U.S. President Donald Trump has slapped tariffs on Turkey over its trial of Andrew Brunson, an evangelical Christian pastor from North Carolina, who has lived in Turkey for more than two decades. He is facing terrorism charges, which he denies.
Pompeo told reporters in New York he expected talks with Turkish officials to take place this week to discuss Brunson's fate. Erdogan is visiting the United States this week for a United Nations meeting.
"Yes, he could be released this month. He should have been released last month. And he should be released today in fact. We have talked to the Turks. They know the expectations," Pompeo told reporters in New York.
"Obviously we want to have good relations with every country, including the United States, but we have to resolve the issues between the two countries through diplomacy," Kalin said.
"It's not just about Pastor Brunson, but a number of other issues, including the American support for the YPG in Syria, which is a concern for our national security."
Turkey considers the YPG militia a terrorist organization linked to Kurdish militants on its soil.
The sell-off in the lira has raised concerns about the impact on the broader economy and put particular focus on Turkey's banks. Rating agency Fitch said on Monday that banks' foreign-currency liquidity risk had heightened significantly amid volatility and currency weakness.
The central bank this month hiked interest rates by 6.25 percent to stem inflation and put a floor under the currency. Last week the government rolled out a new economic programme with lower growth estimates, although many investors have given it a lukewarm reception.
"If there is an attempt to improve relations with the U.S. then this would be the third important component that we need to expect this rebound in the lira to prove sustainable," said Piotr Matys, an emerging markets forex strategist at Rabobank.
"The other two important components are already in place. The central bank raised interest rate decisively and this was followed by the new economic programme, which includes more realistic macroeconomic assumptions."
Brunson is one of several U.S. citizens who has been detained in Turkey in the aftermath of a failed coup in 2016, which Ankara blames on a U.S.-based cleric. Turkey has sought the extradition of the cleric, Fethullah Gulen. The United States has said it is a matter for the courts.
Among those jailed are a Turkish-U.S. citizen and former NASA scientist. Serkan Golge was visiting family in southern Turkey when he was arrested in the crackdown that followed the coup.
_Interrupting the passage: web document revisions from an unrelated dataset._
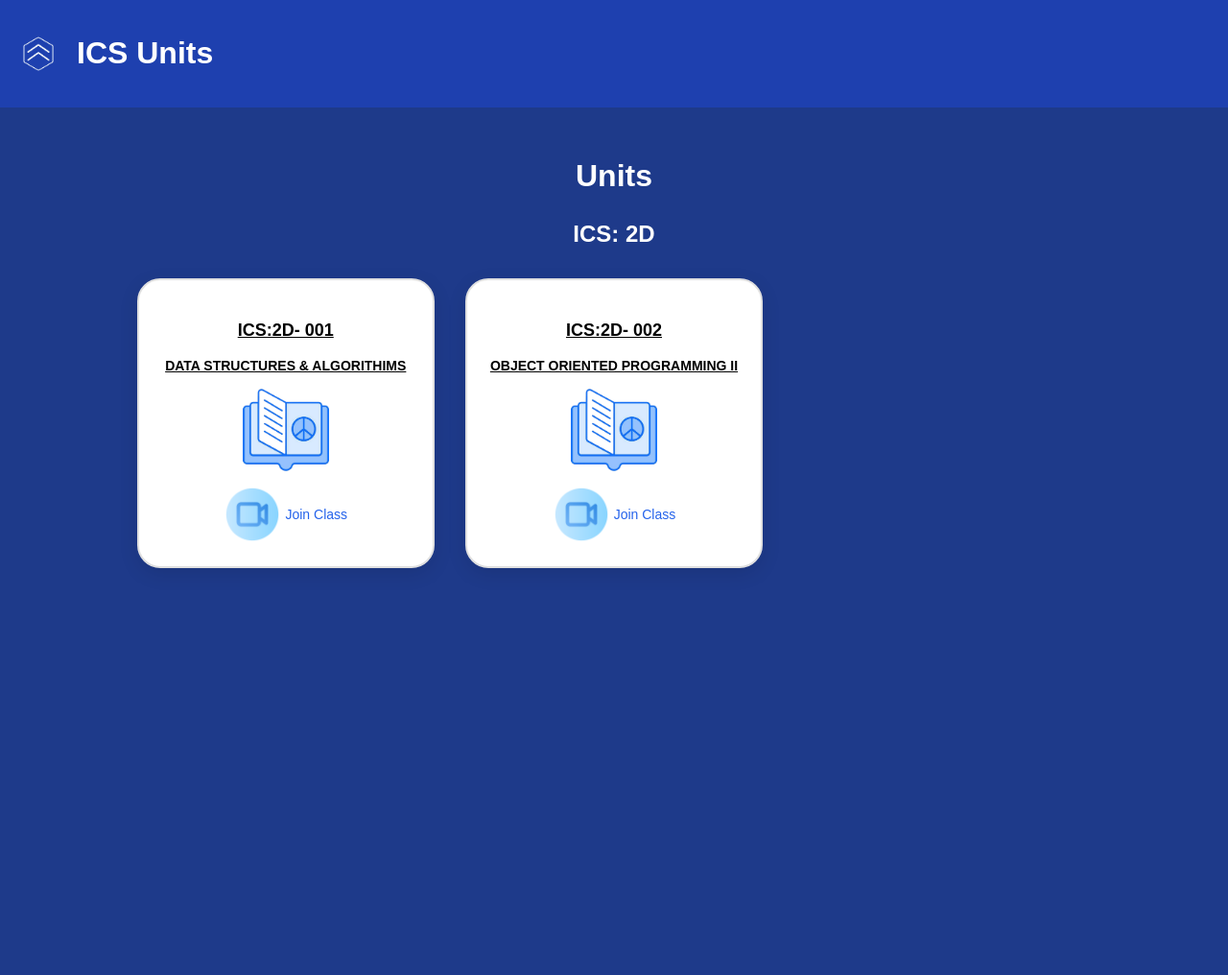
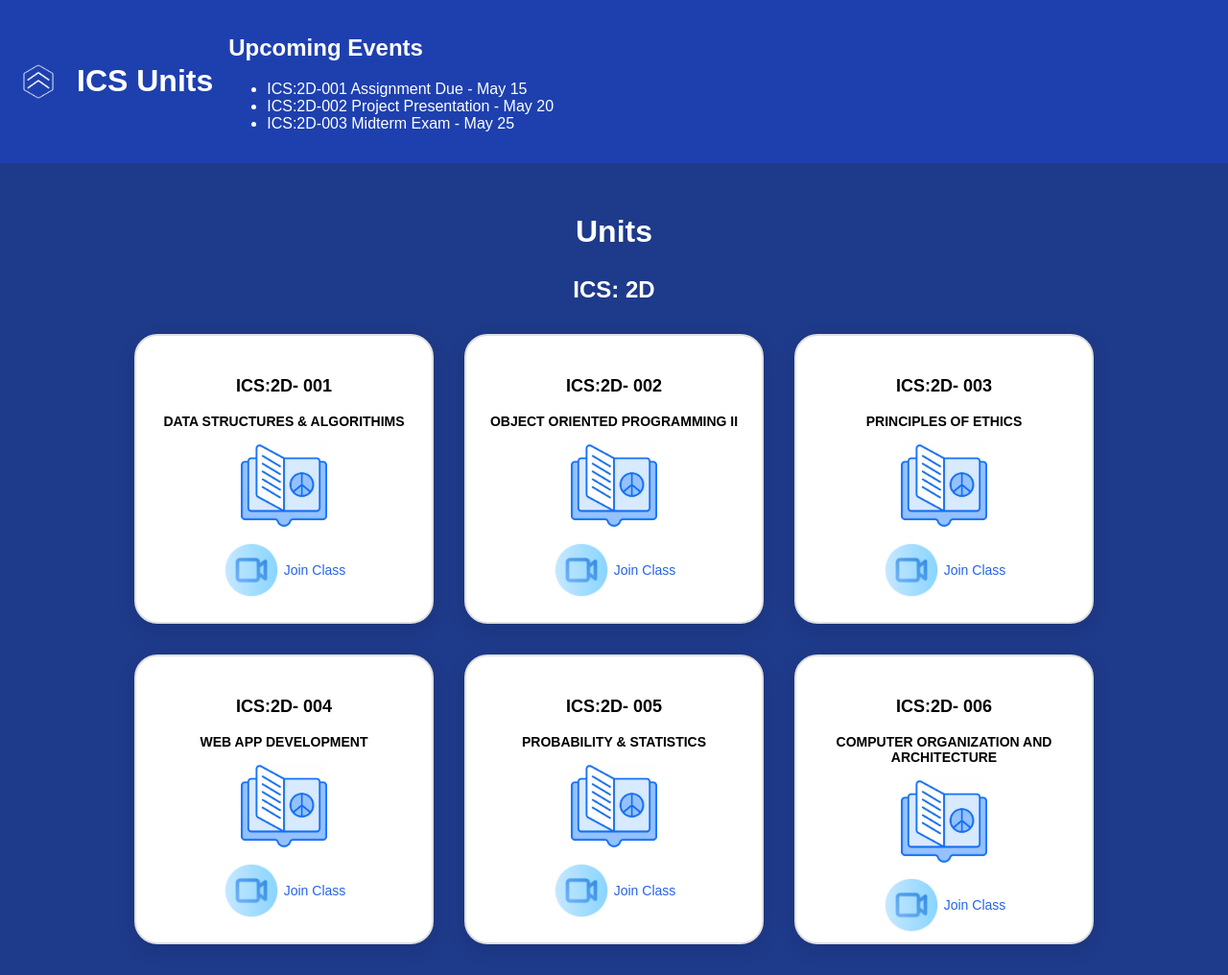
Before and after one commit to JeremiahSents/darasa-strath-final, a plain HTML site: page frontend-darasa/materials/student.html in a window 1280 px wide. Shown: the whole page at 96% size. Before the commit the page ends 800 px from the top, so only its background shows below. Drawn offline with Linux system fonts and the light colour scheme.

Commit message:
Photo fix and Upcoming Events

```diff
--- a/frontend-darasa/materials/student.css
+++ b/frontend-darasa/materials/student.css
@@ -15,6 +15,7 @@ body.main-body{
     padding: 1rem;
     background-color: #1e40af;
     box-shadow: 0 2px 4 px rgba(0,0,0,0,0.2);
+    flex-wrap: wrap;
 }
 
 .logo{
@@ -79,6 +80,7 @@ body.main-body{
     transition: transform 0.3s, box-shadow 0.3s ease;
     position: relative;
     overflow: hidden;
+    text-decoration: none;
     text-align: center;
     transition: transform 0.3s, box-shadow 0.3s;
 }
@@ -105,6 +107,7 @@ body.main-body{
     position: relative;
     z-index: 1;
     color: black;
+    text-decoration: none;
 }
 
 .text-content{
--- a/frontend-darasa/materials/student.html
+++ b/frontend-darasa/materials/student.html
@@ -12,8 +12,19 @@
 <body class="main-body">
 
     <header class="header">
-        <img src="/assets/images/logo_white.png" alt="Logo" class="logo" />
+        <img src="logo_new-removebg-preview.png" alt="Logo" class="logo" />
         <h1 class="">ICS Units</h1>
+
+        <div class="header-right">
+            <div class="events-box">
+                <h2 class="events-title">Upcoming Events</h2>
+                <ul class="events-list">
+                    <li>ICS:2D-001 Assignment Due - May 15</li>
+                    <li>ICS:2D-002 Project Presentation - May 20</li>
+                    <li>ICS:2D-003 Midterm Exam - May 25</li>
+                </ul>
+            </div>
+        </div>
     </header>
 
 
@@ -34,9 +45,9 @@
                             <p class="unit-code">ICS:2D- 001</p>
                             <p class="unit-title">DATA STRUCTURES & ALGORITHIMS</p>
                         </div>
-                        <img src="/assets/images/book.png" class="unit-icon" alt="DSA">
+                        <img src="OIP.jpeg" class="unit-icon" alt="DSA">
                         <a href="#" class="join-link">
-                            <img src="/assets/images/video.png" class="meet-icon" alt="Meet">Join Class
+                            <img src="video_meet.png" class="meet-icon" alt="Meet">Join Class
                         </a>
                     </div>
                 </a>
@@ -52,16 +63,16 @@
                             <p class="unit-code">ICS:2D- 002</p>
                             <p class="unit-title">OBJECT ORIENTED PROGRAMMING II</p>
                         </div>
-                        <img src="/assets/images/book.png" class="unit-icon" alt="DSA">
+                        <img src="OIP.jpeg" class="unit-icon" alt="DSA">
                         <a href="#" class="join-link">
-                            <img src="/assets/images/video.png" class="meet-icon" alt="Meet">Join Class
+                            <img src="video_meet.png" class="meet-icon" alt="Meet">Join Class
                         </a>
                     </div>
                 </a>
             </div>
 
 
-<!--
+
             <div class="card-link">
                 <a href="materials_student.html">
 
@@ -71,16 +82,16 @@
                             <p class="unit-code">ICS:2D- 003</p>
                             <p class="unit-title">PRINCIPLES OF ETHICS</p>
                         </div>
-                        <img src="/assets/images/book.png" class="unit-icon" alt="DSA">
+                        <img src="OIP.jpeg" class="unit-icon" alt="DSA">
                         <a href="#" class="join-link">
-                            <img src="/assets/images/video.png" class="meet-icon" alt="Meet">Join Class
+                            <img src="video_meet.png" class="meet-icon" alt="Meet">Join Class
                         </a>
                     </div>
                 </a>
-            </div> -->
+            </div>
 
 
-            <!-- <div class="card-link">
+             <div class="card-link">
                 <a href="materials_student.html">
 
                     <div class="card">
@@ -89,16 +100,16 @@
                             <p class="unit-code">ICS:2D- 004</p>
                             <p class="unit-title">WEB APP DEVELOPMENT</p>
                         </div>
-                        <img src="/assets/images/book.png" class="unit-icon" alt="DSA">
+                        <img src="OIP.jpeg" class="unit-icon" alt="DSA">
                         <a href="#" class="join-link">
-                            <img src="/assets/images/video.png" class="meet-icon" alt="Meet">Join Class
+                            <img src="video_meet.png" class="meet-icon" alt="Meet">Join Class
                         </a>
                     </div>
                 </a>
-            </div> -->
+            </div>
 
 
-<!--
+
             <div class="card-link">
                 <a href="materials_student.html">
 
@@ -108,15 +119,15 @@
                             <p class="unit-code">ICS:2D- 005</p>
                             <p class="unit-title">PROBABILITY & STATISTICS</p>
                         </div>
-                        <img src="/assets/images/book.png" class="unit-icon" alt="DSA">
+                        <img src="OIP.jpeg" class="unit-icon" alt="DSA">
                         <a href="#" class="join-link">
-                            <img src="/assets/images/video.png" class="meet-icon" alt="Meet">Join Class
+                            <img src="video_meet.png" class="meet-icon" alt="Meet">Join Class
                         </a>
                     </div>
                 </a>
-            </div> -->
+            </div>
 
-<!--
+
             <div class="card-link">
                 <a href="materials_student.html">
 
@@ -126,13 +137,13 @@
                             <p class="unit-code">ICS:2D- 006</p>
                             <p class="unit-title">COMPUTER ORGANIZATION AND ARCHITECTURE</p>
                         </div>
-                        <img src="/assets/images/book.png" class="unit-icon" alt="DSA">
+                        <img src="OIP.jpeg" class="unit-icon" alt="DSA">
                         <a href="#" class="join-link">
-                            <img src="/assets/images/video.png" class="meet-icon" alt="Meet">Join Class
+                            <img src="video_meet.png" class="meet-icon" alt="Meet">Join Class
                         </a>
                     </div>
                 </a>
-            </div> -->
+            </div>
 
 
         </div>
```
Also changed, not shown: frontend-darasa/materials/OIP.jpeg (added), frontend-darasa/materials/logo_new-removebg-preview.png (added), frontend-darasa/materials/video_meet.png (added).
He plans to file an appeal to Turkey's top court after a lower appeals court reduced his sentence, his lawyer said last week.